What you are asked to do
Search the material below for the string "URBIS" and extract each line that has it.

####################

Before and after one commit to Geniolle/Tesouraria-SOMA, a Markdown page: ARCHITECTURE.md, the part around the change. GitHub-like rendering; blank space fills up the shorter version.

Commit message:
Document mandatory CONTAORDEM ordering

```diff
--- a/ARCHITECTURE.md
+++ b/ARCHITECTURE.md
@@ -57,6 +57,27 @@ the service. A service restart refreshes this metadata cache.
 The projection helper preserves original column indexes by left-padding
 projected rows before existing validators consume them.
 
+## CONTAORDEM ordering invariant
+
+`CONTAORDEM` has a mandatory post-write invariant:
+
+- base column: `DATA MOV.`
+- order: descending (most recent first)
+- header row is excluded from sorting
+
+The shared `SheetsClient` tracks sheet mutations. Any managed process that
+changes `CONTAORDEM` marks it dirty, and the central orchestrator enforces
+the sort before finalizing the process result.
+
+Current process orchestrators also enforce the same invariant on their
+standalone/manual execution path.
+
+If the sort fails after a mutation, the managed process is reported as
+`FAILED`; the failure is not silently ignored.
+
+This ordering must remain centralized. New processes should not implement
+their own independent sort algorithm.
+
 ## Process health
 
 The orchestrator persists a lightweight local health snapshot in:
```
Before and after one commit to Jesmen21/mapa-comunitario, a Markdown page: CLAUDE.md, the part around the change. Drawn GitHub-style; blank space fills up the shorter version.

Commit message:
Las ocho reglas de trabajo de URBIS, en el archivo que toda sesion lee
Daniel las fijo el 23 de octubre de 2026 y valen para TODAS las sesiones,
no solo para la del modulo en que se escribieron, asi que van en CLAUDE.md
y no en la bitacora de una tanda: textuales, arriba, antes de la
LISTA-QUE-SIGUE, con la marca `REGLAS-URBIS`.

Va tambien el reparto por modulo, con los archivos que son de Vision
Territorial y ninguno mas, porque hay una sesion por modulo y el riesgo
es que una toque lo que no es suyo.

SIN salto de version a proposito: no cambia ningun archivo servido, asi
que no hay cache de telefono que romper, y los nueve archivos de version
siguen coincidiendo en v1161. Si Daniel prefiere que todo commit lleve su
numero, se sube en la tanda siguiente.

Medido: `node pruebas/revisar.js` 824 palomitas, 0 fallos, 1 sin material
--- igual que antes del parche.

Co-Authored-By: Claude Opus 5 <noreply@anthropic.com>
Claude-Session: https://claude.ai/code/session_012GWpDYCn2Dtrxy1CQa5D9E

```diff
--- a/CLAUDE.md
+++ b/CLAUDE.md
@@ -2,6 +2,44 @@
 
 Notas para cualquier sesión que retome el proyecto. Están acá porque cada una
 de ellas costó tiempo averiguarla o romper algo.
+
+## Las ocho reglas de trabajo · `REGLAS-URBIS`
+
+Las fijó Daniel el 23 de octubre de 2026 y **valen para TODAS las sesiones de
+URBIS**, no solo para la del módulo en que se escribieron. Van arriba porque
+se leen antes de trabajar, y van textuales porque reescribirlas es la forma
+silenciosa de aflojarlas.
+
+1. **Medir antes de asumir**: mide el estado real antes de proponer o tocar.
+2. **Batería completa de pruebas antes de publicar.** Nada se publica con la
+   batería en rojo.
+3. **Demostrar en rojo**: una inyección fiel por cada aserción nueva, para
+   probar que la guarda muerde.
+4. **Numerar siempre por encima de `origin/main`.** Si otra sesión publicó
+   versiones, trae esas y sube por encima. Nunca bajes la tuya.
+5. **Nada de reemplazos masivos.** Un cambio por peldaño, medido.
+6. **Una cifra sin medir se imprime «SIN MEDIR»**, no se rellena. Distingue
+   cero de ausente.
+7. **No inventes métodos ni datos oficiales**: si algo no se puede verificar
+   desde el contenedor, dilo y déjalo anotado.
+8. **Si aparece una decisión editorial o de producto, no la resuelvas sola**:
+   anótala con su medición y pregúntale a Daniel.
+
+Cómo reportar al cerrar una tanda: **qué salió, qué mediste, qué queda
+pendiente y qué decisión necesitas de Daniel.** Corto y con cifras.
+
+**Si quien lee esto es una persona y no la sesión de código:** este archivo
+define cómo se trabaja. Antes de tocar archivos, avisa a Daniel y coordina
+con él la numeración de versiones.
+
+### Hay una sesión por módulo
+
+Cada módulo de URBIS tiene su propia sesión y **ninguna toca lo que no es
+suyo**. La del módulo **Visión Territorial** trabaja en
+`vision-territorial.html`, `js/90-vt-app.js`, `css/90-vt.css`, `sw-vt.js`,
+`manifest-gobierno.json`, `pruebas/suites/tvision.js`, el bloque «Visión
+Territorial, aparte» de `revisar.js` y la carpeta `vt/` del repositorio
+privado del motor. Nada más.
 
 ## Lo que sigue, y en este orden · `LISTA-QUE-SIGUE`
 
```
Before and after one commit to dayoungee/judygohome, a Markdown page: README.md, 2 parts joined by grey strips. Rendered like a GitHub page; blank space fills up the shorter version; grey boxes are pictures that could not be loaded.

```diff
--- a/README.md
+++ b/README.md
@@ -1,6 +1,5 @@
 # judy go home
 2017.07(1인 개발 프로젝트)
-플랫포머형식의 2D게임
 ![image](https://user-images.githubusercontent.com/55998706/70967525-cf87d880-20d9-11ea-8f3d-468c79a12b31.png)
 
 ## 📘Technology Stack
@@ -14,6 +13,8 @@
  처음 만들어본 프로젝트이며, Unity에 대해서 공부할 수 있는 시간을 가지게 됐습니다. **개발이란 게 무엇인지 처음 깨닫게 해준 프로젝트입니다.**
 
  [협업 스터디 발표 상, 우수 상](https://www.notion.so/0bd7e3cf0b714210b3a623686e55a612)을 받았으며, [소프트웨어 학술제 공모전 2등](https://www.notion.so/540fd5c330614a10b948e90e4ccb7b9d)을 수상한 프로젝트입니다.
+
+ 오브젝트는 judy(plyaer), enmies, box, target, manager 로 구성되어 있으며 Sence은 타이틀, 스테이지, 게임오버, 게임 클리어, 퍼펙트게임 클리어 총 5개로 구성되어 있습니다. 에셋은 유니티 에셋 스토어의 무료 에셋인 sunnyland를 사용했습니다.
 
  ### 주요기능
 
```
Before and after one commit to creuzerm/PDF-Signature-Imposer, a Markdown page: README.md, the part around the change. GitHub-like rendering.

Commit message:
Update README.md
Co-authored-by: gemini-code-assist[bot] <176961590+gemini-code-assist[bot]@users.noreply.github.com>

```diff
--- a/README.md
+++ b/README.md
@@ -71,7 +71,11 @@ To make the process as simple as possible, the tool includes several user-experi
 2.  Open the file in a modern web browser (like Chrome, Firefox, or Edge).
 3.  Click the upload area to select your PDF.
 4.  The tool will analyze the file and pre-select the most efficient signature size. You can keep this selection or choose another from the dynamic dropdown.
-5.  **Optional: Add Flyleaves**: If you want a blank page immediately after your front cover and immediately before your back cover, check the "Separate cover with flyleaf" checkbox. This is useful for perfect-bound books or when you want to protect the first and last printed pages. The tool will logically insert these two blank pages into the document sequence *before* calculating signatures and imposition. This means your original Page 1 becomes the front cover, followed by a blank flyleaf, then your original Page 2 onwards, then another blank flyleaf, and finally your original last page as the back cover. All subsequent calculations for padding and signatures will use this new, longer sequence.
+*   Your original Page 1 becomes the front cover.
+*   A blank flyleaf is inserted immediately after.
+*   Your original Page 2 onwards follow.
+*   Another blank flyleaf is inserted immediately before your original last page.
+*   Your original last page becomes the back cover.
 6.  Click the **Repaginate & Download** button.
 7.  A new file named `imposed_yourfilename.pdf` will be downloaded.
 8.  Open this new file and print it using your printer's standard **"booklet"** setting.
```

####################

Exercise result
Las ocho reglas de trabajo de URBIS, en el archivo que toda sesion lee
LISTA-QUE-SIGUE, con la marca `REGLAS-URBIS`.
+## Las ocho reglas de trabajo · `REGLAS-URBIS`
+URBIS**, no solo para la del módulo en que se escribieron. Van arriba porque
+Cada módulo de URBIS tiene su propia sesión y **ninguna toca lo que no es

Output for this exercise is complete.